Activity
Gather from the listing below each line that includes the word "readme", and copy it.

Provided material
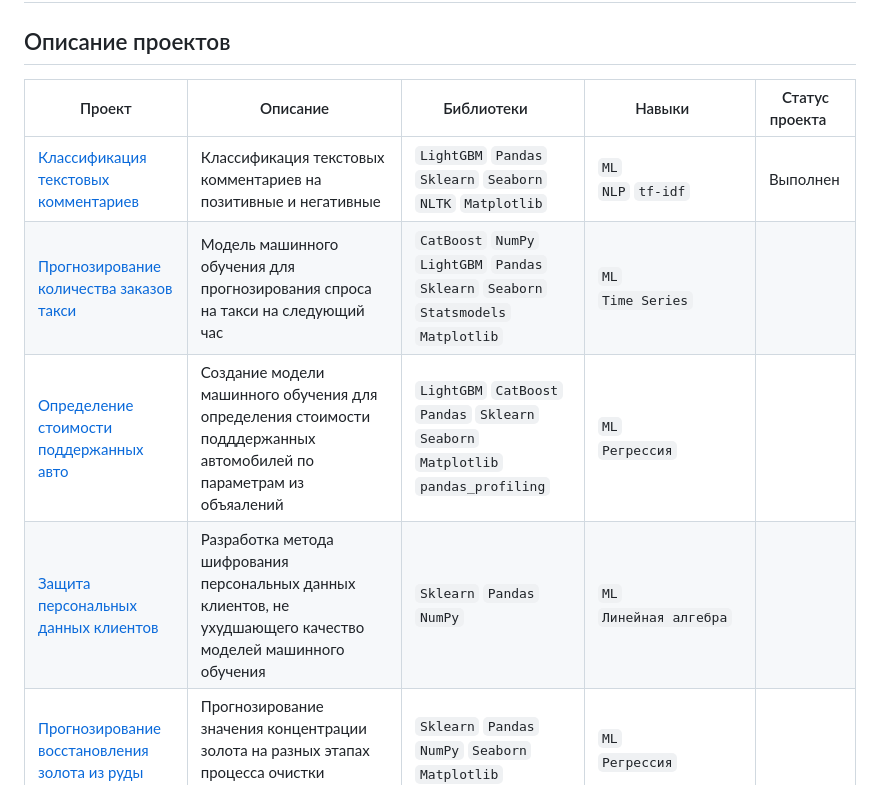
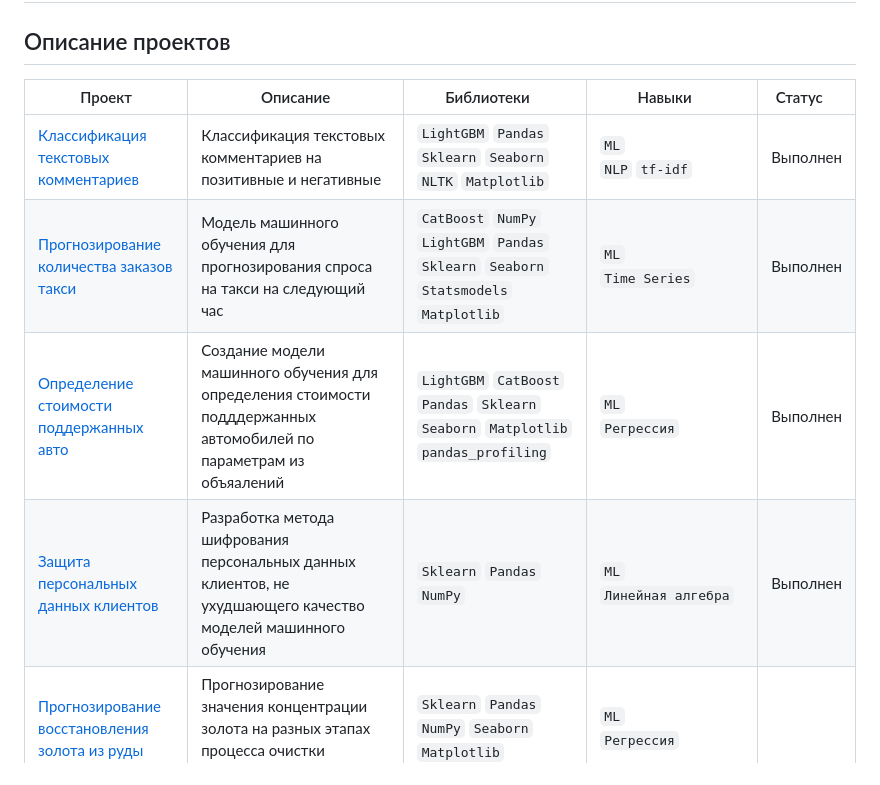
Before and after one commit to atropinskiy/yandex_practice, a Markdown page: readme.md, the part around the change. GitHub-like rendering.

```diff
--- a/readme.md
+++ b/readme.md
@@ -7,12 +7,12 @@
 
 ## Описание проектов
 
-| Проект | Описание | Библиотеки &nbsp; &nbsp; | Навыки &nbsp; &nbsp; | Статус проекта &nbsp; &nbsp; |
-|---|---|---|---|-----|
+| Проект | Описание | Библиотеки &nbsp; &nbsp; | Навыки &nbsp; &nbsp; | Статус &nbsp; &nbsp; |
+|---|---|---|---|---|
 | [Классификация текстовых комментариев](12%20Классификация%20текстовых%20комментариев) | Классификация текстовых комментариев на позитивные и негативные | `LightGBM` `Pandas` `Sklearn` `Seaborn` `NLTK` `Matplotlib` | `ML`<br>`NLP` `tf-idf` | Выполнен |
-| [Прогнозирование количества заказов такси](11%20Прогнозирование%20количества%20заказов%20такси) | Модель машинного обучения для прогнозирования спроса на такси на следующий час | `CatBoost` `NumPy` `LightGBM` `Pandas` `Sklearn` `Seaborn` `Statsmodels` `Matplotlib` | `ML`<br>`Time Series` |
-| [Определение стоимости поддержанных авто](10%20Определение%20стоимости%20поддержанных%20автомобилей) | Создание модели машинного обучения для определения стоимости подддержанных автомобилей по параметрам из объяалений | `LightGBM` `CatBoost` `Pandas` `Sklearn` `Seaborn` `Matplotlib` `pandas_profiling` | `ML`<br>`Регрессия` |
-| [Защита персональных данных клиентов](09%20Защита%20персональных%20данных%20клиента) | Разработка метода шифрования персональных данных клиентов, не ухудшающего качество моделей машинного обучения | `Sklearn` `Pandas` `NumPy` | `ML`<br>`Линейная алгебра` |
+| [Прогнозирование количества заказов такси](11%20Прогнозирование%20количества%20заказов%20такси) | Модель машинного обучения для прогнозирования спроса на такси на следующий час | `CatBoost` `NumPy` `LightGBM` `Pandas` `Sklearn` `Seaborn` `Statsmodels` `Matplotlib` | `ML`<br>`Time Series` | Выполнен |
+| [Определение стоимости поддержанных авто](10%20Определение%20стоимости%20поддержанных%20автомобилей) | Создание модели машинного обучения для определения стоимости подддержанных автомобилей по параметрам из объяалений | `LightGBM` `CatBoost` `Pandas` `Sklearn` `Seaborn` `Matplotlib` `pandas_profiling` | `ML`<br>`Регрессия` | Выполнен |
+| [Защита персональных данных клиентов](09%20Защита%20персональных%20данных%20клиента) | Разработка метода шифрования персональных данных клиентов, не ухудшающего качество моделей машинного обучения | `Sklearn` `Pandas` `NumPy` | `ML`<br>`Линейная алгебра` | Выполнен |
 | [Прогнозирование восстановления золота из руды](08%20Прогнозирование%20восстановления%20золота%20из%20руды) | Прогнозирование значения концентрации золота на разных этапах процесса очистки золотосодержащей руды | `Sklearn` `Pandas` `NumPy` `Seaborn` `Matplotlib` | `ML`<br>`Регрессия` |
 | [Выбор локации для нефтяной скважины](07%20Выбор%20локации%20для%20нефтяной%20скважины) | Определение региона, где добыча принесёт наибольшую прибыль, анализ рисков | `Sklearn` `NumPy` `Pandas` `Matplotlib` | `ML` `Регрессия` `Bootstrap` |
 | [Прогнозирование оттока клиентов банка](06%20Прогнозирование%20оттока%20клиентов%20банка) | Предсказание факта ухода клиента банка в ближайшее время (бинарная классификация) | `Sklearn` `Pandas` `NumPy` `Seaborn` `Matplotlib` | `ML`<br>`Классификация` |
```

Your solution
Before and after one commit to atropinskiy/yandex_practice, a Markdown page: readme.md, the part around the change. GitHub-like rendering.
--- a/readme.md
+++ b/readme.md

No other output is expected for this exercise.